Carl Emil Krarup

From Wikipedia, the free encyclopedia
Jump to: navigation, search
Carl Emil Krarup
Born (1872-10-12)12 October 1872
Copenhagen, Denmark
Died 29 December 1909(1909-12-29) (aged 37)
Residence Copenhagen
Nationality Danish
Fields Engineering
Institutions Danish Telegraph Administration
Known for Continuously loaded cable

Carl Emil Krarup (12 October 1872 – 29/30 December 1909) was a Danish telegraph engineer who is chiefly known for the invention of a kind of loaded cable, eponymously called Krarup cable, which made improvements in the transmission of telephone signals, especially on submarine cables.

Career[edit]

Krarup was originally a civil engineer. He was in charge of public works in Copenhagen until 1898 when he joined the Danish Telegraph Administration. In 1901 he conducted research at the University of Würzburg in Germany on loaded lines. Returning to Denmark he continued the theoretical work at the University of Copenhagen and published a paper in 1902.[1]

Krarup cable[edit]

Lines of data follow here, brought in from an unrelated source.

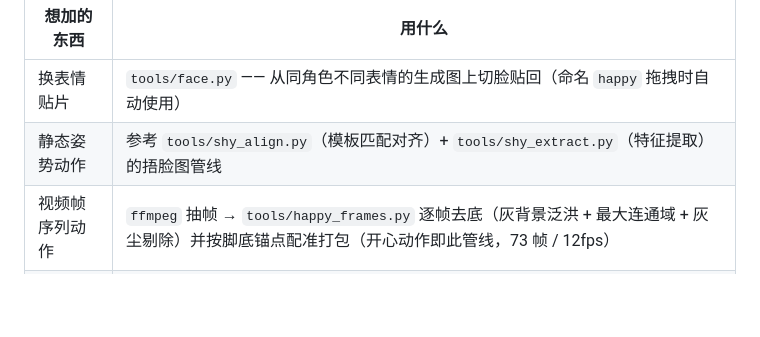
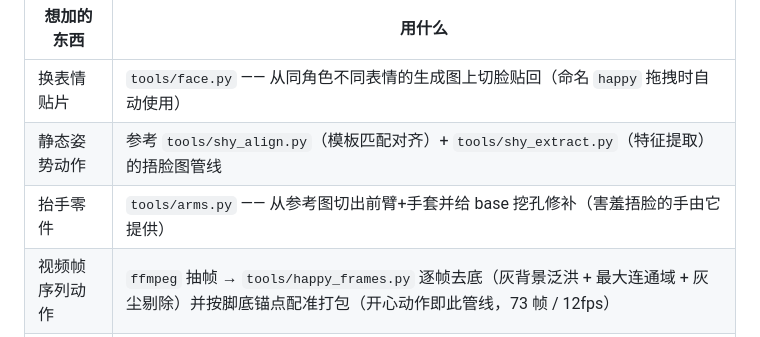
Before and after one commit to M66Y/Endfield-Desktop-Pet, a Markdown page: README.md, the part around the change. Rendered like a GitHub page; folded sections open; blank space fills up the shorter version.

Commit message:
docs: 补充 arms.py 抬手零件管线说明

```diff
--- a/README.md
+++ b/README.md
@@ -91,6 +91,7 @@ assets/            零件 PNG + 动作帧序列 + manifest.js（由管线生成
 | --- | --- |
 | 换表情贴片 | `tools/face.py` —— 从同角色不同表情的生成图上切脸贴回（命名 `happy` 拖拽时自动使用） |
 | 静态姿势动作 | 参考 `tools/shy_align.py`（模板匹配对齐）+ `tools/shy_extract.py`（特征提取）的捂脸图管线 |
+| 抬手零件 | `tools/arms.py` —— 从参考图切出前臂+手套并给 base 挖孔修补（害羞捂脸的手由它提供） |
 | 视频帧序列动作 | `ffmpeg` 抽帧 → `tools/happy_frames.py` 逐帧去底（灰背景泛洪 + 最大连通域 + 灰尘剔除）并按脚底锚点配准打包（开心动作即此管线，73 帧 / 12fps） |
 | 预览 / 演示动图 | `npm run preview` 生成姿势截图与帧序列，`python tools/make_gif.py` 合成 GIF |
 
```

Krarup cable is a method of loading lines to reduce their distortion. All methods of loading add series inductance to the cable to try to meet the Heaviside condition for no signal distortion. Krarup cable consists of iron wires wound tightly around the copper conducting cores and it is the iron that is the source of the additional inductance. However, it still does not have sufficient inductance to fully meet the Heaviside condition. Its construction also makes it expensive compared to the previously existing method of adding discrete loading coils at intervals along the cable. Against this, Krarup cable is lighter and easier to lay. The weight of early submarine cables using loading coils could cause excessive stress in the cable if not handled carefully. Additionally, Krarup cable has none of the problems of sealing the joins against seawater which was a major problem with loading coils before modern polymers began to be used.

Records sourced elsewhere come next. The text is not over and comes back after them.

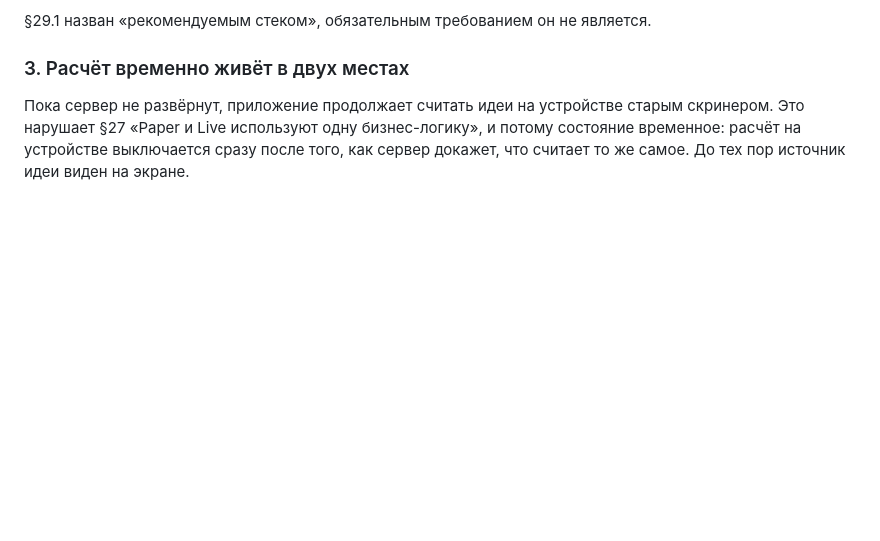
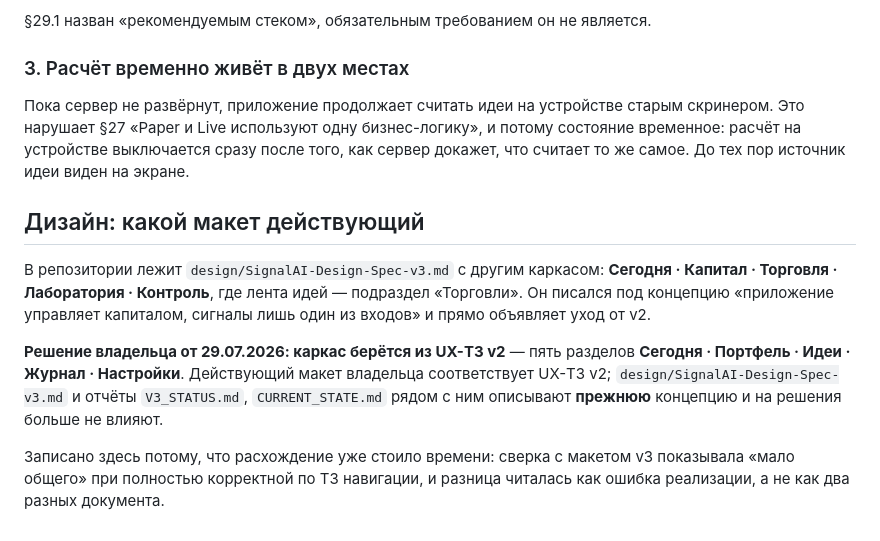
Before and after one commit to compas-psy/signalAI-mobileApp, a Markdown page: docs/TZ_PRIORITY.md, the part around the change. Rendered like a GitHub page; blank space fills up the shorter version.

Commit message:
Записан действующий каркас: UX-ТЗ v2, а не дизайн v3
`design/SignalAI-Design-Spec-v3.md` задаёт другие пять разделов — Сегодня ·
Капитал · Торговля · Лаборатория · Контроль — и объявляет уход от v2. Сверка
с ним показывала «мало общего» при полностью корректной по ТЗ навигации, и
разница читалась как ошибка реализации, а не как два разных документа.

Решение владельца: каркас из UX-ТЗ v2, макеты v3 на решения не влияют.

Co-Authored-By: Claude Opus 5 <noreply@anthropic.com>
Claude-Session: https://claude.ai/code/session_01UPp3gCuVo3LLjH2jr5YaGn

```diff
--- a/docs/TZ_PRIORITY.md
+++ b/docs/TZ_PRIORITY.md
@@ -75,3 +75,21 @@ Flutter, интеграции с MOEX ISS, Bybit и Т-Инвестициями
 бизнес-логику», и потому состояние временное: расчёт на устройстве
 выключается сразу после того, как сервер докажет, что считает то же самое.
 До тех пор источник идеи виден на экране.
+
+## Дизайн: какой макет действующий
+
+В репозитории лежит `design/SignalAI-Design-Spec-v3.md` с другим каркасом:
+**Сегодня · Капитал · Торговля · Лаборатория · Контроль**, где лента идей —
+подраздел «Торговли». Он писался под концепцию «приложение управляет
+капиталом, сигналы лишь один из входов» и прямо объявляет уход от v2.
+
+**Решение владельца от 29.07.2026: каркас берётся из UX-ТЗ v2** — пять
+разделов **Сегодня · Портфель · Идеи · Журнал · Настройки**. Действующий
+макет владельца соответствует UX-ТЗ v2; `design/SignalAI-Design-Spec-v3.md`
+и отчёты `V3_STATUS.md`, `CURRENT_STATE.md` рядом с ним описывают **прежнюю**
+концепцию и на решения больше не влияют.
+
+Записано здесь потому, что расхождение уже стоило времени: сверка с
+макетом v3 показывала «мало общего» при полностью корректной по ТЗ
+навигации, и разница читалась как ошибка реализации, а не как два разных
+документа.
```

For these reasons, Krarup cable was popular on shorter distances, where the distortion was not so high that loading coils had to be used, until the advent of permalloy cable superseded it.[2] The first cable to be laid with Krarup cable, indeed the first cable to be laid with any kind of continuous loading, was between Helsingør (Denmark) and Helsingborg (Sweden) in 1902. This cable was engineered by Krarup himself.[1]

Notes[edit]

  1. ^ a b Huurdeman, p. 321.
  2. ^ Huurdeman, p. 314.

References[edit]

  • Huurdeman, AA, The worldwide history of telecommunications, pp. 321–322, Wiley-IEEE, 2003.